Items from a data source:
==========
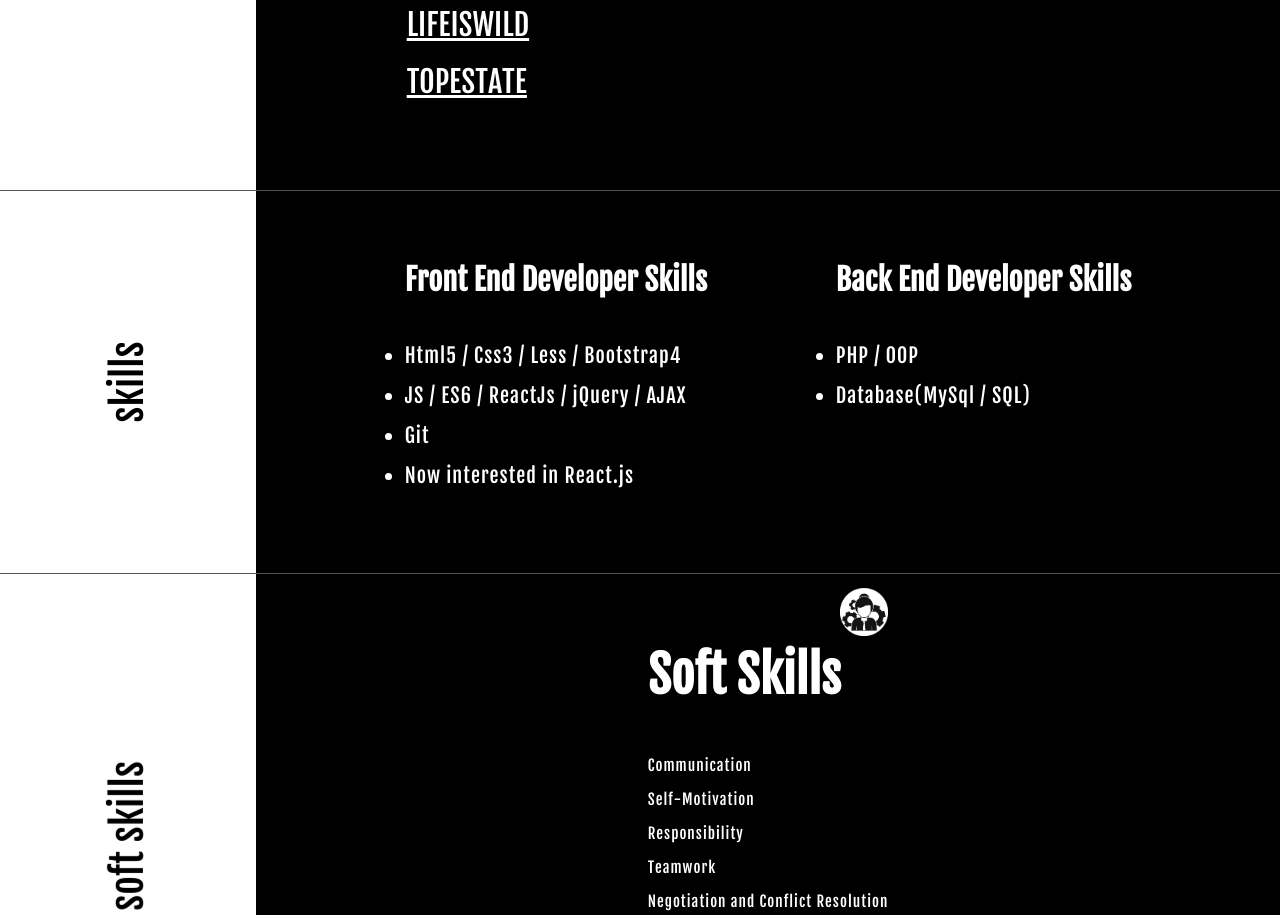
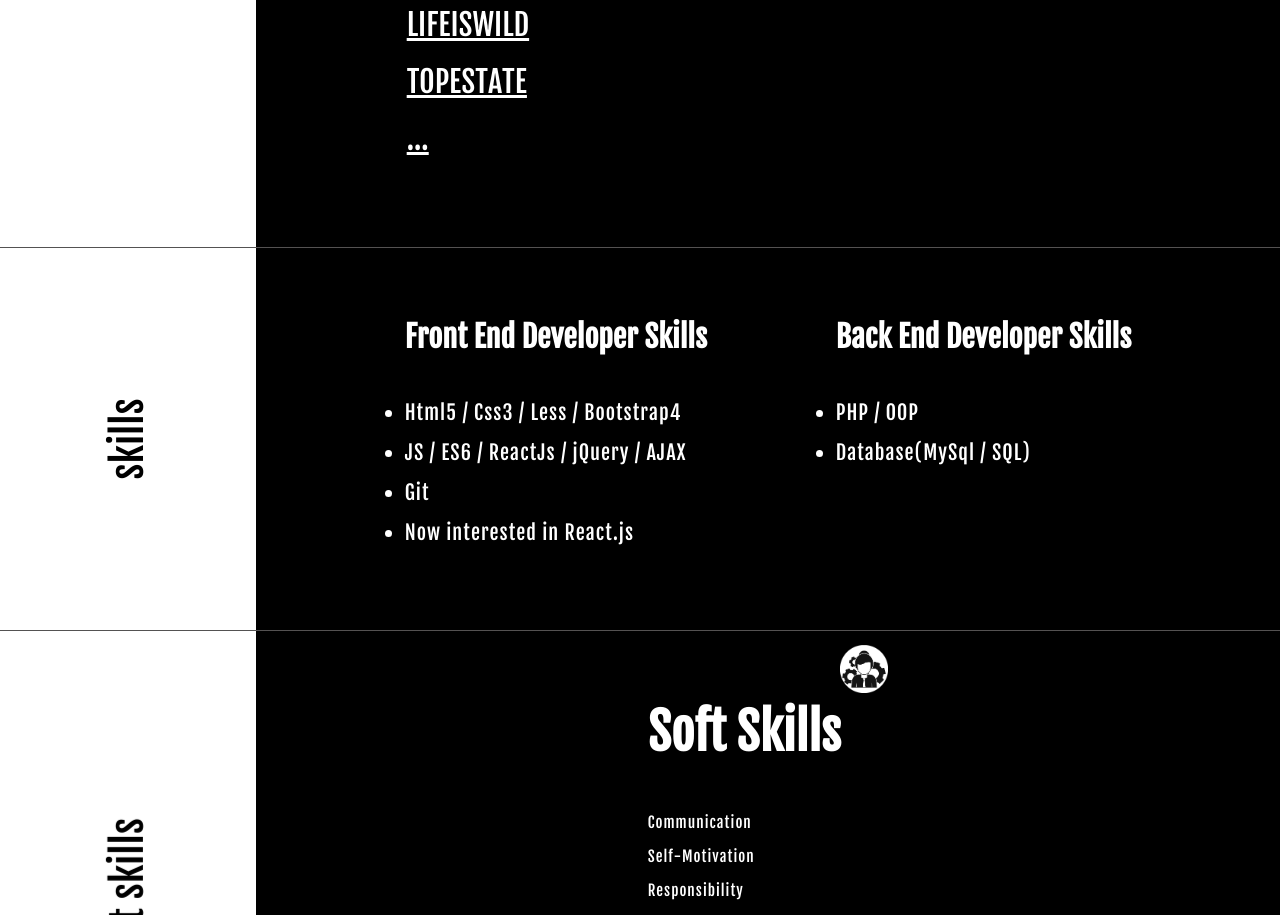
Before and after one commit to Sirarpy/SirarpiDavtyan, a website: page index.html in a window 1280 px wide. Shown: the part 1460-2375 px from the top of the page. Drawn offline with nearby package versions, Linux system fonts and the light colour scheme.

Commit message:
Update index.html

```diff
--- a/index.html
+++ b/index.html
@@ -77,6 +77,7 @@
                 <li><a href="https://sirarpy.github.io/comment/" target="_blank">Lets comment</a></li>
                 <li><a href="https://sirarpy.github.io/LlW/" target="_blank">LifeIsWild</a></li>
                 <li><a href="https://sirarpy.github.io/exam-signature/" target="_blank"> TopEstate</a></li>
+                <li><a href="https://github.com/Sirarpy" target="_blank">...</a></li>
             </ul>
             <div class="portfolio-image">
                 <img src="libs/images/form3-bg.jpg" alt="form">
```
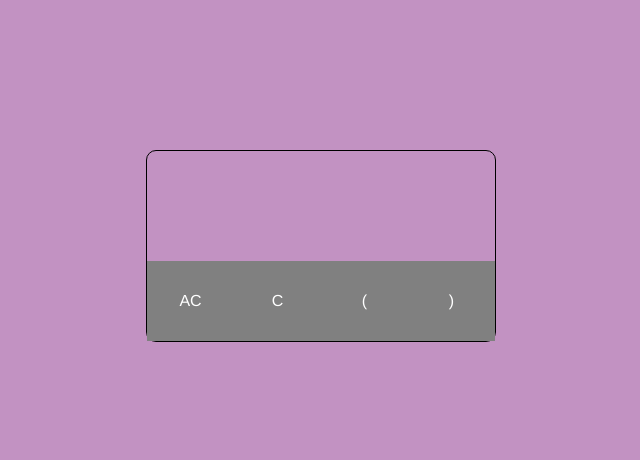
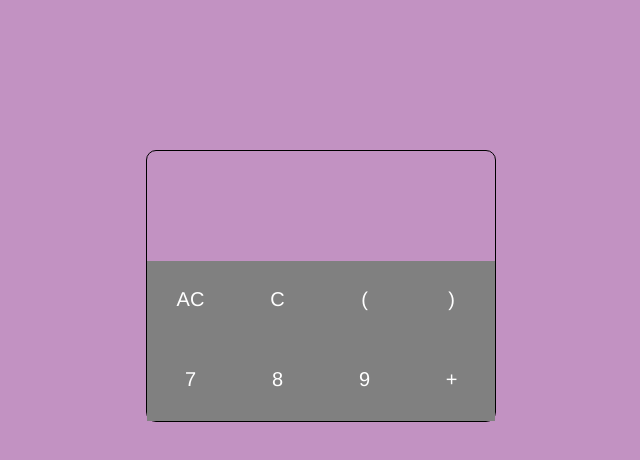
Before and after one commit to BrianLusina/JS-Calculator, a plain HTML site: page index.html in a window 1280 px wide. Shown: the whole page, without its empty margins (59-699 px from the left). Drawn offline with nearby package versions, Linux system fonts and the light colour scheme; files that its build step writes are made by us from their sources; a web font is replaced by a local one.

Commit message:
Add second row of buttons

```diff
--- a/css/main.css
+++ b/css/main.css
@@ -41,7 +41,7 @@ section{
 }
 
 button{
-
+	font-size:20px !important;
 }
 
 /**--------------------------------------
--- a/index.html
+++ b/index.html
@@ -47,25 +47,42 @@
 							</div>
 						</div>
 <!--*-*-*-*-*--*-*-*-*-*-*buttons*-*-*-*-*-*-*-*-*-*-*--->
+						<!--ac c ( )-->
 						<div class="row">
-							<!--ac c ( )-->
 							<div class="small-12 columns">
 								<div class="small-3 columns button-container">
 									<button id="ac-btn">AC</button>
 								</div>
 								<div class="small-3 columns button-container">
-									<button id="c-btn">C</button>
+									<button id="cancel-btn">C</button>
 								</div>
 								<div class="small-3 columns button-container">
-									<button id="c-btn">(</button>
+									<button id="left-bracket-btn">(</button>
 
 								</div>
 								<div class="small-3 columns button-container">
-									<button id="c-btn">)</button>
-
+									<button id="right-bracket-btn">)</button>
 								</div>
 							</div>
 						</div>
+						<!--7 8 9 +-->
+						<div class="row">
+							<div class="small-12 columns">
+								<div class="small-3 columns button-container">
+									<button id="sev-btn">7</button>
+								</div>
+								<div class="small-3 columns button-container">
+									<button id="eight-btn">8</button>
+								</div>
+								<div class="small-3 columns button-container">
+									<button id="nine-btn">9</button>
+								</div>
+								<div class="small-3 columns button-container">
+									<button id="plus-btn">+</button>
+								</div>
+							</div>
+						</div>
+
 <!--*--*-*-*-*-*-*-*-*-*equals button*-**-*-*-*-*-*-*-*-->
 						<div class="row"></div>
 					</div>
```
==========
> _Task details_
Write the entries out again exactly as they appear, with the pictures omitted.

> _Solution to this problem_
Before and after one commit to Sirarpy/SirarpiDavtyan, a website: page index.html in a window 1280 px wide. Shown: the part 1460-2375 px from the top of the page. Drawn offline with nearby package versions, Linux system fonts and the light colour scheme.

Commit message:
Update index.html

```diff
--- a/index.html
+++ b/index.html
@@ -77,6 +77,7 @@
                 <li><a href="https://sirarpy.github.io/comment/" target="_blank">Lets comment</a></li>
                 <li><a href="https://sirarpy.github.io/LlW/" target="_blank">LifeIsWild</a></li>
                 <li><a href="https://sirarpy.github.io/exam-signature/" target="_blank"> TopEstate</a></li>
+                <li><a href="https://github.com/Sirarpy" target="_blank">...</a></li>
             </ul>
             <div class="portfolio-image">
                 <img src="libs/images/form3-bg.jpg" alt="form">
```
Before and after one commit to BrianLusina/JS-Calculator, a plain HTML site: page index.html in a window 1280 px wide. Shown: the whole page, without its empty margins (59-699 px from the left). Drawn offline with nearby package versions, Linux system fonts and the light colour scheme; files that its build step writes are made by us from their sources; a web font is replaced by a local one.

Commit message:
Add second row of buttons

```diff
--- a/css/main.css
+++ b/css/main.css
@@ -41,7 +41,7 @@ section{
 }
 
 button{
-
+	font-size:20px !important;
 }
 
 /**--------------------------------------
--- a/index.html
+++ b/index.html
@@ -47,25 +47,42 @@
 							</div>
 						</div>
 <!--*-*-*-*-*--*-*-*-*-*-*buttons*-*-*-*-*-*-*-*-*-*-*--->
+						<!--ac c ( )-->
 						<div class="row">
-							<!--ac c ( )-->
 							<div class="small-12 columns">
 								<div class="small-3 columns button-container">
 									<button id="ac-btn">AC</button>
 								</div>
 								<div class="small-3 columns button-container">
-									<button id="c-btn">C</button>
+									<button id="cancel-btn">C</button>
 								</div>
 								<div class="small-3 columns button-container">
-									<button id="c-btn">(</button>
+									<button id="left-bracket-btn">(</button>
 
 								</div>
 								<div class="small-3 columns button-container">
-									<button id="c-btn">)</button>
-
+									<button id="right-bracket-btn">)</button>
 								</div>
 							</div>
 						</div>
+						<!--7 8 9 +-->
+						<div class="row">
+							<div class="small-12 columns">
+								<div class="small-3 columns button-container">
+									<button id="sev-btn">7</button>
+								</div>
+								<div class="small-3 columns button-container">
+									<button id="eight-btn">8</button>
+								</div>
+								<div class="small-3 columns button-container">
+									<button id="nine-btn">9</button>
+								</div>
+								<div class="small-3 columns button-container">
+									<button id="plus-btn">+</button>
+								</div>
+							</div>
+						</div>
+
 <!--*--*-*-*-*-*-*-*-*-*equals button*-**-*-*-*-*-*-*-*-->
 						<div class="row"></div>
 					</div>
```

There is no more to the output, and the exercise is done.